**WORK TASK:**
Reproduce the entries word for word, and omit any picture you find in them.

**AVAILABLE DATA:**
BEGIN
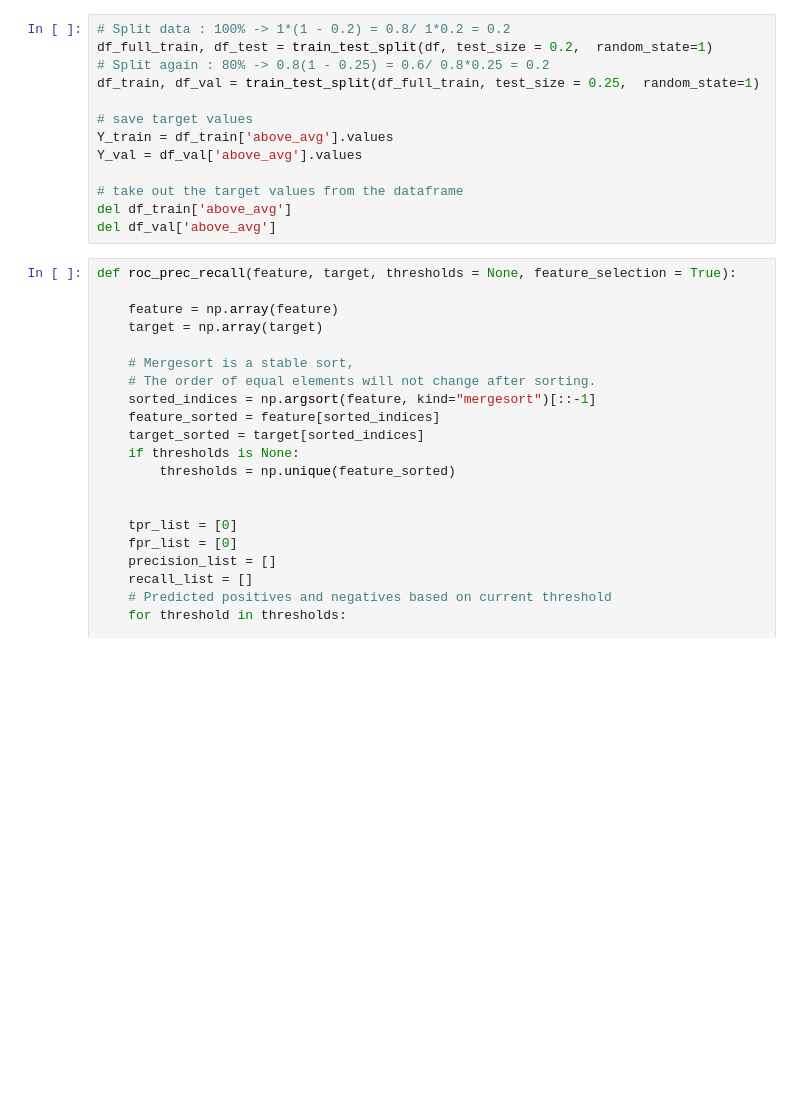
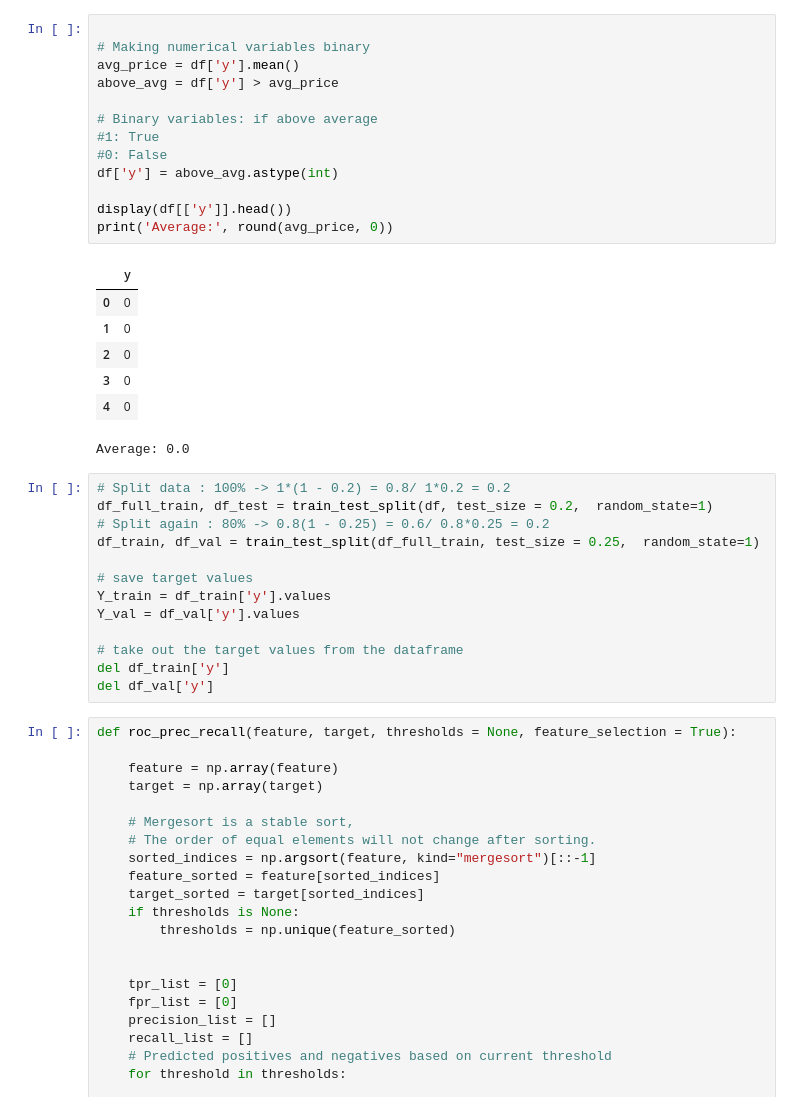
Before and after one commit to Blessman-Newton/ML-Zoomcamp, a Jupyter notebook: Evaluation/homework.ipynb, the cells around one changed output. Drawn from its saved outputs; the diff is of its cells as text; blank space fills up the shorter version.

```diff
--- a/Evaluation/homework.ipynb
+++ b/Evaluation/homework.ipynb
@@ -53,3 +50,24 @@ Average: 40595.0
+# %%
+
+# Making numerical variables binary
+avg_price = df['y'].mean()
+above_avg = df['y'] > avg_price
+
+# Binary variables: if above average
+#1: True
+#0: False
+df['y'] = above_avg.astype(int)
+
+display(df[['y']].head())
+print('Average:', round(avg_price, 0))
+# %% [output]
+|  | y |
+| 0 | 0 |
+| 1 | 0 |
+| 2 | 0 |
+| 3 | 0 |
+| 4 | 0 |
+Average: 0.0
 # %%
 # Split data : 100% -> 1*(1 - 0.2) = 0.8/ 1*0.2 = 0.2
 df_full_train, df_test = train_test_split(df, test_size = 0.2,  random_state=1)
@@ -57,12 +75,12 @@ df_full_train, df_test = train_test_split(df, test_size = 0.2,  random_state=1)
 df_train, df_val = train_test_split(df_full_train, test_size = 0.25,  random_state=1)
 
 # save target values
-Y_train = df_train['above_avg'].values
-Y_val = df_val['above_avg'].values
+Y_train = df_train['y'].values
+Y_val = df_val['y'].values
 
 # take out the target values from the dataframe
-del df_train['above_avg']
-del df_val['above_avg']
+del df_train['y']
+del df_val['y']
 # %%
 def roc_prec_recall(feature, target, thresholds = None, feature_selection = True):
 
```
Also changed, not shown: parts of 11 cells of this notebook.
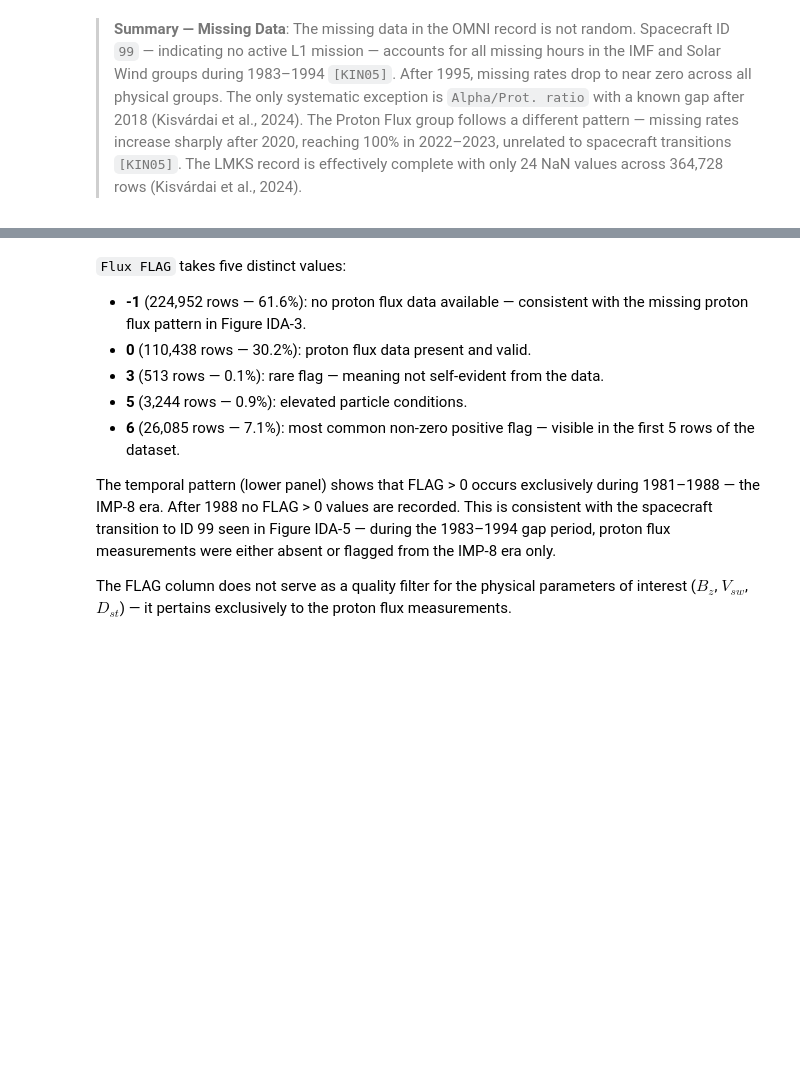
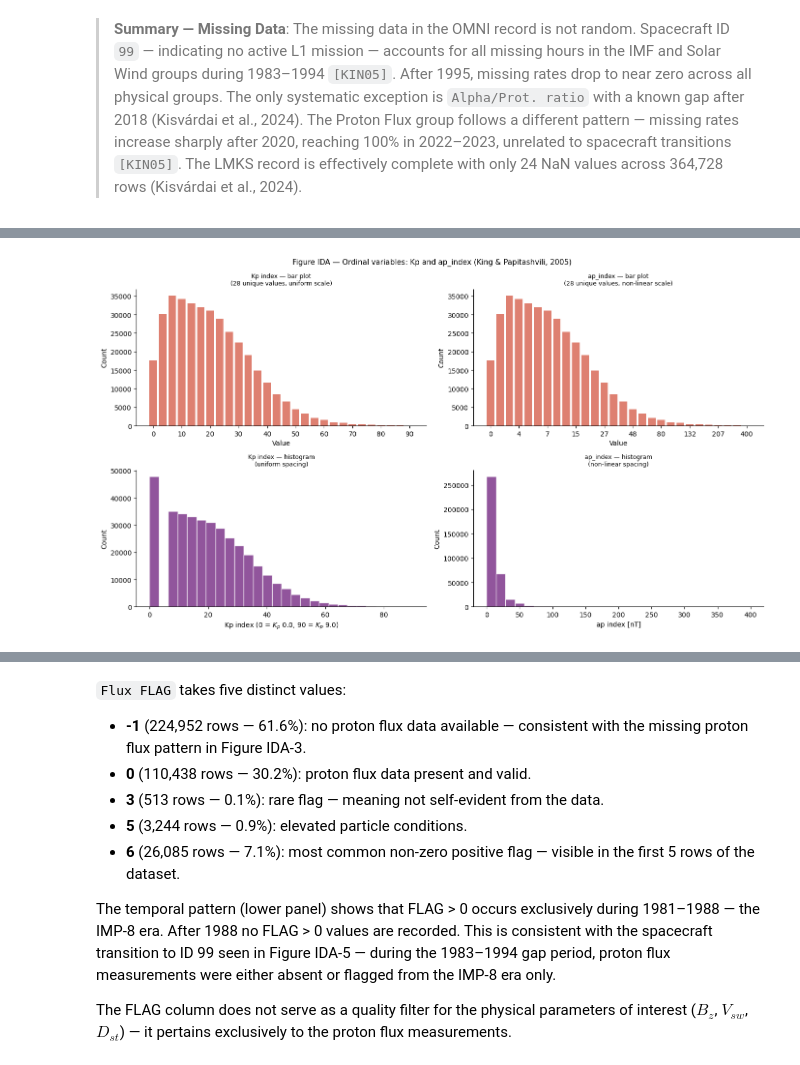
Before and after one commit to RoumenNikolov/cosmic-ray-storm-clean, a Jupyter notebook: cosmic_ray_storm_prediction.ipynb, the cells around one changed output, grey strips where cells are left out. Saved outputs shown, nothing was run; the diff lists cells and outputs as text; code cells hidden in the pictures; blank space fills up the shorter version.

```diff
--- a/cosmic_ray_storm_prediction.ipynb
+++ b/cosmic_ray_storm_prediction.ipynb
@@ -620,0 +637,24 @@ The transition from ID 99 to active spacecraft in 1995 explains the sharp drop i
+# %%
+# ── IDA: Variable type classification ────────────────────────────────────────
+# Classification combines dtype, cardinality ratio, and domain knowledge [KIN05].
+# Time columns (YEAR, DOY, Hour) excluded — self-evident.
+#
+
+exclude = {'YEAR', 'DOY', 'Hour'}
+n_rows  = len(df_omni)
+
+results = []
+for col in df_omni.columns:
+    if col in exclude:
+        continue
+    dtype    = str(df_omni[col].dtype)
+    n_unique = df_omni[col].nunique()
+    ratio    = n_unique / n_rows
+    results.append({'column': col, 'dtype': dtype, 'unique': n_unique, 'ratio': ratio})
+
+df_types = pd.DataFrame(results).sort_values('ratio')
+
+print(f"{'Column':<35} {'dtype':<10} {'unique':>8}  {'ratio':>7}")
+print("-" * 65)
+for _, row in df_types.iterrows():
+    print(f"  {row['column']:<33} {row['dtype']:<10} {row['unique']:>8}  {row['ratio']:>7.4f}")
@@ -620,0 +857,23 @@ The transition from ID 99 to active spacecraft in 1995 explains the sharp drop i
+# %%
+# ── IDA: Ordinal variables — bar plots and histograms combined ────────────────
+# Top row: bar plots sorted by value — identical shapes confirm 1:1 mapping.
+# Bottom row: histograms on the real scale — reveals the non-linear ap spacing.
+
+fig, axes = plt.subplots(2, 2, figsize=(14, 8))
+
+bar_plot(axes[0, 0], 'Kp index',     '#d6604d')
+bar_plot(axes[0, 1], 'ap_index, nT', '#d6604d')
+hist_plot(axes[1, 0], 'Kp index',     '#762a83', xlabel='Kp index (0 = $K_p$ 0.0, 90 = $K_p$ 9.0)')
+hist_plot(axes[1, 1], 'ap_index, nT', '#762a83', xlabel='ap index [nT]')
+
+axes[0, 0].set_title('Kp index — bar plot\n(28 unique values, uniform scale)', fontsize=9)
+axes[0, 1].set_title('ap_index — bar plot\n(28 unique values, non-linear scale)', fontsize=9)
+axes[1, 0].set_title('Kp index — histogram\n(uniform spacing)', fontsize=9)
+axes[1, 1].set_title('ap_index — histogram\n(non-linear spacing)', fontsize=9)
+
+plt.suptitle('Figure IDA — Ordinal variables: Kp and ap_index (King & Papitashvili, 2005)', fontsize=11)
+plt.tight_layout()
+plt.savefig('images/fig_ida_ordinal_combined.png', dpi=150, bbox_inches='tight')
+plt.show()
+# %% [output]
+[figure, added]
```
Also changed, not shown: parts of 21 cells of this notebook, 1 other file.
END
**EXPECTED OUTPUT:**
Before and after one commit to Blessman-Newton/ML-Zoomcamp, a Jupyter notebook: Evaluation/homework.ipynb, the cells around one changed output. Drawn from its saved outputs; the diff is of its cells as text; blank space fills up the shorter version.

```diff
--- a/Evaluation/homework.ipynb
+++ b/Evaluation/homework.ipynb
@@ -53,3 +50,24 @@ Average: 40595.0
+# %%
+
+# Making numerical variables binary
+avg_price = df['y'].mean()
+above_avg = df['y'] > avg_price
+
+# Binary variables: if above average
+#1: True
+#0: False
+df['y'] = above_avg.astype(int)
+
+display(df[['y']].head())
+print('Average:', round(avg_price, 0))
+# %% [output]
+|  | y |
+| 0 | 0 |
+| 1 | 0 |
+| 2 | 0 |
+| 3 | 0 |
+| 4 | 0 |
+Average: 0.0
 # %%
 # Split data : 100% -> 1*(1 - 0.2) = 0.8/ 1*0.2 = 0.2
 df_full_train, df_test = train_test_split(df, test_size = 0.2,  random_state=1)
@@ -57,12 +75,12 @@ df_full_train, df_test = train_test_split(df, test_size = 0.2,  random_state=1)
 df_train, df_val = train_test_split(df_full_train, test_size = 0.25,  random_state=1)
 
 # save target values
-Y_train = df_train['above_avg'].values
-Y_val = df_val['above_avg'].values
+Y_train = df_train['y'].values
+Y_val = df_val['y'].values
 
 # take out the target values from the dataframe
-del df_train['above_avg']
-del df_val['above_avg']
+del df_train['y']
+del df_val['y']
 # %%
 def roc_prec_recall(feature, target, thresholds = None, feature_selection = True):
 
```
Also changed, not shown: parts of 11 cells of this notebook.
Before and after one commit to RoumenNikolov/cosmic-ray-storm-clean, a Jupyter notebook: cosmic_ray_storm_prediction.ipynb, the cells around one changed output, grey strips where cells are left out. Saved outputs shown, nothing was run; the diff lists cells and outputs as text; code cells hidden in the pictures; blank space fills up the shorter version.

```diff
--- a/cosmic_ray_storm_prediction.ipynb
+++ b/cosmic_ray_storm_prediction.ipynb
@@ -620,0 +637,24 @@ The transition from ID 99 to active spacecraft in 1995 explains the sharp drop i
+# %%
+# ── IDA: Variable type classification ────────────────────────────────────────
+# Classification combines dtype, cardinality ratio, and domain knowledge [KIN05].
+# Time columns (YEAR, DOY, Hour) excluded — self-evident.
+#
+
+exclude = {'YEAR', 'DOY', 'Hour'}
+n_rows  = len(df_omni)
+
+results = []
+for col in df_omni.columns:
+    if col in exclude:
+        continue
+    dtype    = str(df_omni[col].dtype)
+    n_unique = df_omni[col].nunique()
+    ratio    = n_unique / n_rows
+    results.append({'column': col, 'dtype': dtype, 'unique': n_unique, 'ratio': ratio})
+
+df_types = pd.DataFrame(results).sort_values('ratio')
+
+print(f"{'Column':<35} {'dtype':<10} {'unique':>8}  {'ratio':>7}")
+print("-" * 65)
+for _, row in df_types.iterrows():
+    print(f"  {row['column']:<33} {row['dtype']:<10} {row['unique']:>8}  {row['ratio']:>7.4f}")
@@ -620,0 +857,23 @@ The transition from ID 99 to active spacecraft in 1995 explains the sharp drop i
+# %%
+# ── IDA: Ordinal variables — bar plots and histograms combined ────────────────
+# Top row: bar plots sorted by value — identical shapes confirm 1:1 mapping.
+# Bottom row: histograms on the real scale — reveals the non-linear ap spacing.
+
+fig, axes = plt.subplots(2, 2, figsize=(14, 8))
+
+bar_plot(axes[0, 0], 'Kp index',     '#d6604d')
+bar_plot(axes[0, 1], 'ap_index, nT', '#d6604d')
+hist_plot(axes[1, 0], 'Kp index',     '#762a83', xlabel='Kp index (0 = $K_p$ 0.0, 90 = $K_p$ 9.0)')
+hist_plot(axes[1, 1], 'ap_index, nT', '#762a83', xlabel='ap index [nT]')
+
+axes[0, 0].set_title('Kp index — bar plot\n(28 unique values, uniform scale)', fontsize=9)
+axes[0, 1].set_title('ap_index — bar plot\n(28 unique values, non-linear scale)', fontsize=9)
+axes[1, 0].set_title('Kp index — histogram\n(uniform spacing)', fontsize=9)
+axes[1, 1].set_title('ap_index — histogram\n(non-linear spacing)', fontsize=9)
+
+plt.suptitle('Figure IDA — Ordinal variables: Kp and ap_index (King & Papitashvili, 2005)', fontsize=11)
+plt.tight_layout()
+plt.savefig('images/fig_ida_ordinal_combined.png', dpi=150, bbox_inches='tight')
+plt.show()
+# %% [output]
+[figure, added]
```
Also changed, not shown: parts of 21 cells of this notebook, 1 other file.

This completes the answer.